_About this exercise_
Send back the entries exactly as they were given.

##### Records supplied

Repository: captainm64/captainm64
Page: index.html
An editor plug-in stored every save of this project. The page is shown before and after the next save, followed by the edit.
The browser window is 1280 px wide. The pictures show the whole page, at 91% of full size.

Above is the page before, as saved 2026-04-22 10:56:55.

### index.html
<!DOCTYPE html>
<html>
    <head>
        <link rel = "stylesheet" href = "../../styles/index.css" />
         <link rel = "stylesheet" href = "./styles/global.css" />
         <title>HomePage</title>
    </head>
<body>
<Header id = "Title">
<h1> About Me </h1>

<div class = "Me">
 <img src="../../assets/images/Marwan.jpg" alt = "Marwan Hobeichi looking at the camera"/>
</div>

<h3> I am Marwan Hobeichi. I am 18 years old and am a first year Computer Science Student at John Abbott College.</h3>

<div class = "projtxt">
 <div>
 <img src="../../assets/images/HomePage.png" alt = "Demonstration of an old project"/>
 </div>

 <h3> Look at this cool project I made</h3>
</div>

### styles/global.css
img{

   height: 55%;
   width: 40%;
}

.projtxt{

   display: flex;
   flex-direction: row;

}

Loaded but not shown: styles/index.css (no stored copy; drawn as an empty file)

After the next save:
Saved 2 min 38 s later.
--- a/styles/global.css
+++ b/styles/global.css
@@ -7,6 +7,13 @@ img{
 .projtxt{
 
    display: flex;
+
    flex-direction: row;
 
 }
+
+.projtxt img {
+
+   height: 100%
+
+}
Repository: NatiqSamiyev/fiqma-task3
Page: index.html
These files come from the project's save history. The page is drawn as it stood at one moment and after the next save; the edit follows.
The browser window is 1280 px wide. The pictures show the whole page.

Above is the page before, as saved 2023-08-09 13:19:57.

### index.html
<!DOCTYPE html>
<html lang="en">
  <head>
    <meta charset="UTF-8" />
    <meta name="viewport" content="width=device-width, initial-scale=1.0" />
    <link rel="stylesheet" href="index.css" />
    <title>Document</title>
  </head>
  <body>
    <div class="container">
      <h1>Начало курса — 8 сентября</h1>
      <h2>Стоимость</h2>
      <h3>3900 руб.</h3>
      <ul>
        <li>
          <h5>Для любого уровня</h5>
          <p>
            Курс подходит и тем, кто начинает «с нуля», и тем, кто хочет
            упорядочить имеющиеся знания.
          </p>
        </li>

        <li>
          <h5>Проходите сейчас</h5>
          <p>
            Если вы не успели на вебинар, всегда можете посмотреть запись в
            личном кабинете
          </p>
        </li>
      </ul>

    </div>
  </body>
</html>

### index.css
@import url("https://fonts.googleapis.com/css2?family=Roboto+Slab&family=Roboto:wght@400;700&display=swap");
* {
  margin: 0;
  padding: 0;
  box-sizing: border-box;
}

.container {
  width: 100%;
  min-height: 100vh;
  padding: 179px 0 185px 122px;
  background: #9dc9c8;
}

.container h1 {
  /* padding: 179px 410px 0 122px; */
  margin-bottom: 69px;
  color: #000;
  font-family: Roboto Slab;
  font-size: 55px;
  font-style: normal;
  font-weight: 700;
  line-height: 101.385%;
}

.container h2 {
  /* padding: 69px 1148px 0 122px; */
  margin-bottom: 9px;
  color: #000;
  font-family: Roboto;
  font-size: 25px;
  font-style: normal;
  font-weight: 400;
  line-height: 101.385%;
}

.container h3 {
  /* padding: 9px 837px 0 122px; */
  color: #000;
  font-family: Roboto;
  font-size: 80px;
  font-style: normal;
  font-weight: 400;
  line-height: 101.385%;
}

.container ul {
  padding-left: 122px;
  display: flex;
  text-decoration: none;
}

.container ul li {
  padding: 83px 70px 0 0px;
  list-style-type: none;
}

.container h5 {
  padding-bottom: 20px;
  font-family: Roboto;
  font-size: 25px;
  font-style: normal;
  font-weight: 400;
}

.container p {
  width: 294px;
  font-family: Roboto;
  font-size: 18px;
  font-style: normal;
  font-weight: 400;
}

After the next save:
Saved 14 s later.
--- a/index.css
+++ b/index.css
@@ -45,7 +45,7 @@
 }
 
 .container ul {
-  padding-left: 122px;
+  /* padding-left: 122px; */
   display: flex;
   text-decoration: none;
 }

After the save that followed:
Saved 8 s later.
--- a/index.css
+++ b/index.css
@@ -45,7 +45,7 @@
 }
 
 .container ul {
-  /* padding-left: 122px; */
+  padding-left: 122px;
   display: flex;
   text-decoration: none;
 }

##########

_Result of this exercise_
Repository: captainm64/captainm64
Page: index.html
An editor plug-in stored every save of this project. The page is shown before and after the next save, followed by the edit.
The browser window is 1280 px wide. The pictures show the whole page, at 91% of full size.

Above is the page before, as saved 2026-04-22 10:56:55.

### index.html
<!DOCTYPE html>
<html>
    <head>
        <link rel = "stylesheet" href = "../../styles/index.css" />
         <link rel = "stylesheet" href = "./styles/global.css" />
         <title>HomePage</title>
    </head>
<body>
<Header id = "Title">
<h1> About Me </h1>

<div class = "Me">
 <img src="../../assets/images/Marwan.jpg" alt = "Marwan Hobeichi looking at the camera"/>
</div>

<h3> I am Marwan Hobeichi. I am 18 years old and am a first year Computer Science Student at John Abbott College.</h3>

<div class = "projtxt">
 <div>
 <img src="../../assets/images/HomePage.png" alt = "Demonstration of an old project"/>
 </div>

 <h3> Look at this cool project I made</h3>
</div>

### styles/global.css
img{

   height: 55%;
   width: 40%;
}

.projtxt{

   display: flex;
   flex-direction: row;

}

Loaded but not shown: styles/index.css (no stored copy; drawn as an empty file)

After the next save:
Saved 2 min 38 s later.
--- a/styles/global.css
+++ b/styles/global.css
@@ -7,6 +7,13 @@ img{
 .projtxt{
 
    display: flex;
+
    flex-direction: row;
 
 }
+
+.projtxt img {
+
+   height: 100%
+
+}
Repository: NatiqSamiyev/fiqma-task3
Page: index.html
These files come from the project's save history. The page is drawn as it stood at one moment and after the next save; the edit follows.
The browser window is 1280 px wide. The pictures show the whole page.

Above is the page before, as saved 2023-08-09 13:19:57.

### index.html
<!DOCTYPE html>
<html lang="en">
  <head>
    <meta charset="UTF-8" />
    <meta name="viewport" content="width=device-width, initial-scale=1.0" />
    <link rel="stylesheet" href="index.css" />
    <title>Document</title>
  </head>
  <body>
    <div class="container">
      <h1>Начало курса — 8 сентября</h1>
      <h2>Стоимость</h2>
      <h3>3900 руб.</h3>
      <ul>
        <li>
          <h5>Для любого уровня</h5>
          <p>
            Курс подходит и тем, кто начинает «с нуля», и тем, кто хочет
            упорядочить имеющиеся знания.
          </p>
        </li>

        <li>
          <h5>Проходите сейчас</h5>
          <p>
            Если вы не успели на вебинар, всегда можете посмотреть запись в
            личном кабинете
          </p>
        </li>
      </ul>

    </div>
  </body>
</html>

### index.css
@import url("https://fonts.googleapis.com/css2?family=Roboto+Slab&family=Roboto:wght@400;700&display=swap");
* {
  margin: 0;
  padding: 0;
  box-sizing: border-box;
}

.container {
  width: 100%;
  min-height: 100vh;
  padding: 179px 0 185px 122px;
  background: #9dc9c8;
}

.container h1 {
  /* padding: 179px 410px 0 122px; */
  margin-bottom: 69px;
  color: #000;
  font-family: Roboto Slab;
  font-size: 55px;
  font-style: normal;
  font-weight: 700;
  line-height: 101.385%;
}

.container h2 {
  /* padding: 69px 1148px 0 122px; */
  margin-bottom: 9px;
  color: #000;
  font-family: Roboto;
  font-size: 25px;
  font-style: normal;
  font-weight: 400;
  line-height: 101.385%;
}

.container h3 {
  /* padding: 9px 837px 0 122px; */
  color: #000;
  font-family: Roboto;
  font-size: 80px;
  font-style: normal;
  font-weight: 400;
  line-height: 101.385%;
}

.container ul {
  padding-left: 122px;
  display: flex;
  text-decoration: none;
}

.container ul li {
  padding: 83px 70px 0 0px;
  list-style-type: none;
}

.container h5 {
  padding-bottom: 20px;
  font-family: Roboto;
  font-size: 25px;
  font-style: normal;
  font-weight: 400;
}

.container p {
  width: 294px;
  font-family: Roboto;
  font-size: 18px;
  font-style: normal;
  font-weight: 400;
}

After the next save:
Saved 14 s later.
--- a/index.css
+++ b/index.css
@@ -45,7 +45,7 @@
 }
 
 .container ul {
-  padding-left: 122px;
+  /* padding-left: 122px; */
   display: flex;
   text-decoration: none;
 }

After the save that followed:
Saved 8 s later.
--- a/index.css
+++ b/index.css
@@ -45,7 +45,7 @@
 }
 
 .container ul {
-  /* padding-left: 122px; */
+  padding-left: 122px;
   display: flex;
   text-decoration: none;
 }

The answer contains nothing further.